Releasing interim results today [23 February] PoT noted a fall in earnings due mostly to a decline in imported and transhipped container numbers, combined with a rise in operating costs, including rail charges.

Total trade volumes reduced 8.5% compared with the first half of the 2023 financial year, to 11.6 million tonnes (down from 12.7 million tonnes). Container numbers reduced 15.8% to 536,930 TEU, with transhipments falling 25.1% to 119,848 TEU. Direct fdairy exports reached 949,687 tonnes, a 4.4% decrease. However, log exports were boosted by 19.2% to 3.6 million tonnes by the early harvesting and export of cyclone-damaged trees.

Group net profit after tax was NZ$47.2 million, a 24.7% decrease from $62.7 million in 1H23, while subsidiary and joint venture company earnings decreased 34.2% to $4.8 million. Operating revenue was $200.0 million, a 5.6% decrease from $211.9 million in the first half of the 2023 financial year. Operating expenses increased 2.0% to $106.3 million.

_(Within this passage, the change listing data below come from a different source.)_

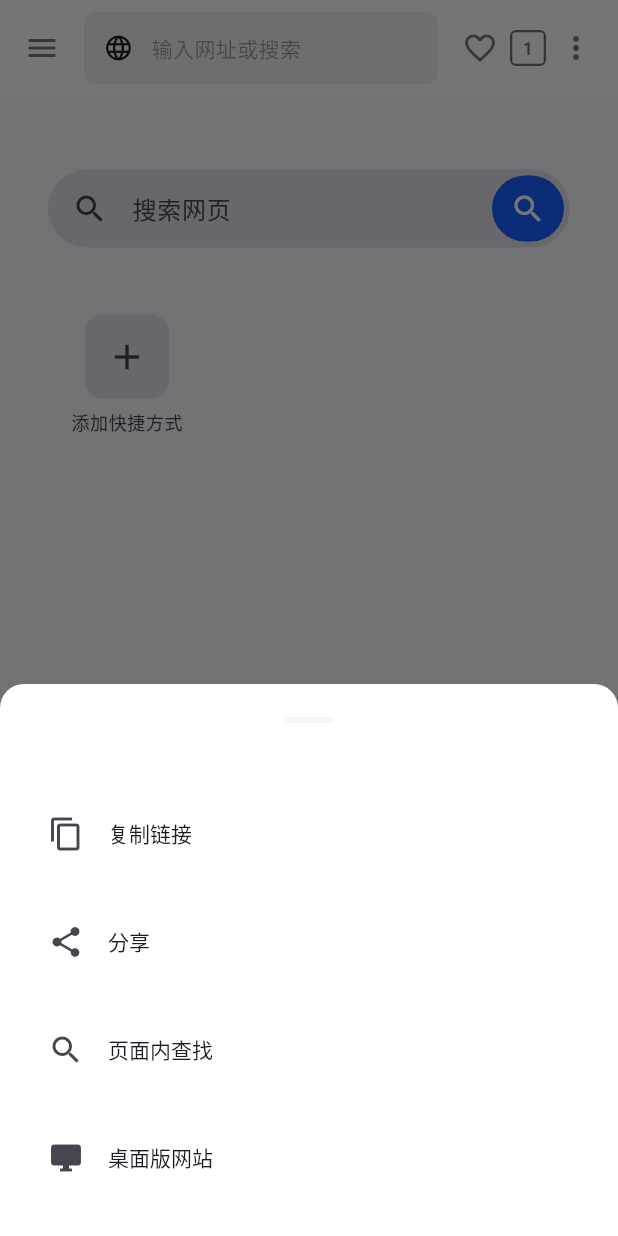
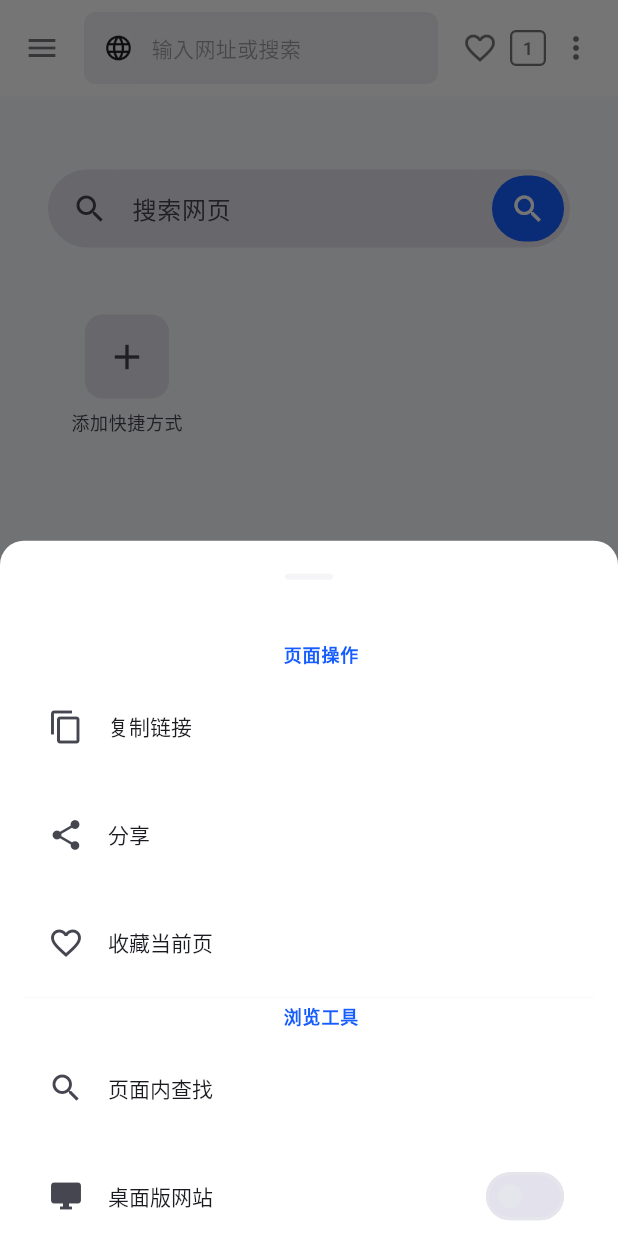
Before and after one commit to XY0L6X/langferry-ai-browser, a Flutter app: the screen it shows after launch, after a tap on the "more vert" icon, on a phone screen of 412 x 824 dp. Run offline on Flutter 3.47's test engine with Material 3 defaults, Android fonts, the phone set to English and light mode, and no system bars; our stand-ins replace dio, flutter_riverpod, hive, hive_flutter, permission_handler, share_plus; missing offline and left inert: flutter_inappwebview; accounts and stored records are empty.

Commit message:
🎨 重新设计菜单栏：统一汉堡菜单 + 精简底部栏

```diff
--- a/lib/pages/browser/browser_page.dart
+++ b/lib/pages/browser/browser_page.dart
@@ -597,9 +597,53 @@ class _BrowserPageState extends ConsumerState<BrowserPage> {
   }
 
   void _openDrawer() {
-    // 菜单按钮暂时不实现侧边栏
+    _showUnifiedMenu();
+  }
+
+  void _showMoreOptions() {
+    _showUnifiedMenu();
+  }
+
+  void _showUnifiedMenu() {
+    final autoOn = ref.read(autoTranslateProvider);
+    showModalBottomSheet(
+      context: context,
+      builder: (ctx) => _UnifiedMenuSheet(
+        currentUrl: _currentUrl,
+        currentTitle: _currentTitle,
+        desktopMode: _desktopMode,
+        autoTranslate: autoOn,
+        onCopyUrl: () {
+          Clipboard.setData(ClipboardData(text: _currentUrl));
+          Navigator.pop(ctx);
           ScaffoldMessenger.of(context).showSnackBar(
-      const SnackBar(content: Text('菜单功能开发中')),
+            const SnackBar(content: Text(AppStrings.copySuccess)),
+          );
+        },
+        onShare: () {
+          Navigator.pop(ctx);
+          if (_currentUrl.isNotEmpty) {
+            Share.share(_currentUrl, subject: _currentTitle);
+          }
+        },
+        onFavorite: () {
+          Navigator.pop(ctx);
+          _addToFavorite();
+        },
+        onFindInPage: () {
+          Navigator.pop(ctx);
+          setState(() => _showFindBar = true);
+        },
+        onDesktopMode: () {
+          Navigator.pop(ctx);
+          _toggleDesktopMode();
+        },
+        onAutoTranslate: () {
+          Navigator.pop(ctx);
+          ref.read(autoTranslateProvider.notifier).toggle();
+          setState(() {});
+        },
+      ),
     );
   }
 
@@ -617,10 +661,10 @@ class _BrowserPageState extends ConsumerState<BrowserPage> {
               isLoading: _pageState == BrowserPageState.loading,
               loadProgress: _loadProgress,
               onSubmit: _onUrlSubmitted,
-              onMenuPressed: _openDrawer,
+              onMenuPressed: _showUnifiedMenu,
               onTabPressed: _showTabManager,
-              onMorePressed: _showMoreOptions,
-              onFavoritePressed: _addToFavorite,
+              onMorePressed: _showUnifiedMenu,
+              onFavoritePressed: _showUnifiedMenu,
               onClearPressed: _goToHomePage,
               tabCount: _tabs.length,
             ),
@@ -799,23 +843,6 @@ class _BrowserPageState extends ConsumerState<BrowserPage> {
                 icon: Icons.refresh,
                 onTap: _refresh,
               ),
-              // 自动翻译开关
-              _AutoTranslateToggle(
-                onToggle: () {
-                  ref.read(autoTranslateProvider.notifier).toggle();
-                  final isOn = ref.read(autoTranslateProvider);
-                  ScaffoldMessenger.of(context).clearSnackBars();
-                  ScaffoldMessenger.of(context).showSnackBar(
-                    SnackBar(
-                      content: Text(isOn ? '自动翻译：已开启' : '自动翻译：已关闭'),
-                      duration: const Duration(seconds: 1),
-                      behavior: SnackBarBehavior.floating,
-                      margin: const EdgeInsets.only(bottom: 70, left: 16, right: 16),
-                    ),
-                  );
-                  setState(() {});
-                },
-              ),
               TranslateButton(
                 state: _translateState,
                 onPressed: _onTranslatePressed,
@@ -847,34 +874,6 @@ class _BrowserPageState extends ConsumerState<BrowserPage> {
     );
   }
 
-  void _showMoreOptions() {
-    showModalBottomSheet(
-      context: context,
-      builder: (context) => _MoreOptionsSheet(
-        onCopyUrl: () {
-          Clipboard.setData(ClipboardData(text: _currentUrl));
-          Navigator.pop(context);
-          ScaffoldMessenger.of(context).showSnackBar(
-            const SnackBar(content: Text(AppStrings.copySuccess)),
-          );
-        },
-        onShare: () {
-          Navigator.pop(context);
-          if (_currentUrl.isNotEmpty) {
-            Share.share(_currentUrl, subject: _currentTitle);
-          }
-        },
-        onFindInPage: () {
-          Navigator.pop(context);
-          setState(() => _showFindBar = true);
-        },
-        onDesktopMode: () {
-          Navigator.pop(context);
-          _toggleDesktopMode();
-        },
-      ),
-    );
-  }
 }
 
 class _BottomBarButton extends StatelessWidget {
@@ -1003,44 +1002,99 @@ class _TranslationModeSheet extends StatelessWidget {
   }
 }
 
-class _MoreOptionsSheet extends StatelessWidget {
+class _UnifiedMenuSheet extends StatelessWidget {
+  final String currentUrl;
+  final String currentTitle;
+  final bool desktopMode;
+  final bool autoTranslate;
   final VoidCallback onCopyUrl;
   final VoidCallback onShare;
+  final VoidCallback onFavorite;
   final VoidCallback onFindInPage;
   final VoidCallback onDesktopMode;
+  final VoidCallback onAutoTranslate;
 
-  const _MoreOptionsSheet({
+  const _UnifiedMenuSheet({
+    required this.currentUrl,
+    required this.currentTitle,
+    required this.desktopMode,
+    required this.autoTranslate,
     required this.onCopyUrl,
     required this.onShare,
+    required this.onFavorite,
     required this.onFindInPage,
     required this.onDesktopMode,
+    required this.onAutoTranslate,
   });
 
   @override
   Widget build(BuildContext context) {
+    final theme = Theme.of(context);
     return Container(
       padding: const EdgeInsets.all(AppDimens.spacing16),
       child: Column(
         mainAxisSize: MainAxisSize.min,
         children: [
+          // 页面操作
+          _SectionTitle(theme, '页面操作'),
           ListTile(
             leading: const Icon(Icons.copy),
             title: const Text('复制链接'),
-              onTap: onCopyUrl),
+            onTap: onCopyUrl,
+          ),
           ListTile(
             leading: const Icon(Icons.share),
             title: const Text('分享'),
-              onTap: onShare),
+            onTap: onShare,
+          ),
+          ListTile(
+            leading: const Icon(Icons.favorite_border),
+            title: const Text('收藏当前页'),
+            onTap: onFavorite,
+          ),
+          const Divider(),
+          // 浏览工具
+          _SectionTitle(theme, '浏览工具'),
           ListTile(
             leading: const Icon(Icons.search),
             title: const Text('页面内查找'),
-              onTap: onFindInPage),
-          ListTile(
-              leading: const Icon(Icons.desktop_windows),
+            onTap: onFindInPage,
+          ),
+          SwitchListTile(
+            secondary: const Icon(Icons.desktop_windows),
             title: const Text('桌面版网站'),
-              onTap: onDesktopMode),
+            value: desktopMode,
+            onChanged: (_) => onDesktopMode(),
+          ),
+          SwitchListTile(
+            secondary: Icon(autoTranslate ? Icons.auto_awesome : Icons.auto_awesome_outlined,
+                color: autoTranslate ? theme.colorScheme.primary : null),
+            title: const Text('自动翻译'),
+            subtitle: const Text('加载外文页面时自动翻译'),
+            value: autoTranslate,
+            onChanged: (_) => onAutoTranslate(),
+          ),
+          const SizedBox(height: AppDimens.spacing8),
         ],
       ),
+    );
+  }
+}
+
+class _SectionTitle extends StatelessWidget {
+  final ThemeData theme;
+  final String text;
+  const _SectionTitle(this.theme, this.text);
+
+  @override
+  Widget build(BuildContext context) {
+    return Padding(
+      padding: const EdgeInsets.only(left: 16, top: 4, bottom: 4),
+      child: Text(text,
+          style: theme.textTheme.labelMedium?.copyWith(
+            color: theme.colorScheme.primary,
+            fontWeight: FontWeight.w600,
+          )),
     );
   }
 }
```
Lines whose indentation alone changed are shown as unchanged.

PoT chair Julia Hoare said the first half of the financial year had seen a return to more normal operating conditions following a period of extreme supply chain congestion since late 2020.

“I’m pleased to report that since March 2023 we have managed to eliminate delays at the Tauranga Container Terminal with the gradual return to shipping schedule adherence after a long period of unreliability,” she said.

“Whilst we were impacted by delays caused by strike action in some Australian ports during the reporting period, service delivery to our customers continues to improve with productivity rates returning to pre-Covid levels.” Container productivity increased 5% to an average of 30.5 moves per hour.

Port of Tauranga Limited has received an interim decision from the Environment Court, provisionally granting resource consent for Stage 1 of its planned Sulphur Point wharf extension. Stage 1 involves constructing 285 metres of additional berth to the south of the port’s existing container berths, and associated dredging.

PoT chief executive, Leonard Sampson, said the port remained committed to working closely with tangata whenua and meeting the Court’s directions to provide environmental information, including additional kaimoana monitoring.

“The project is a critical piece of national infrastructure to meet the needs of NZ importers and exporters. Construction will commence as soon as resource consent is obtained,” he said.

As part of its decarbonisation strategy, Tauranga has taken delivery of a further four hybrid straddle carriers, which are approximately 25% more fuel efficient than the port’s diesel-electric models. The port’s oldest ship-to-shore container crane has been dismantled and the components for a new crane have just been delivered for assembly on site.

The outlook for the group for the second half of the 2024 financial year is expected to be mixed, PoT said. Domestic economic conditions remain challenging, and international conflicts are causing shipping delays and increases in freight costs.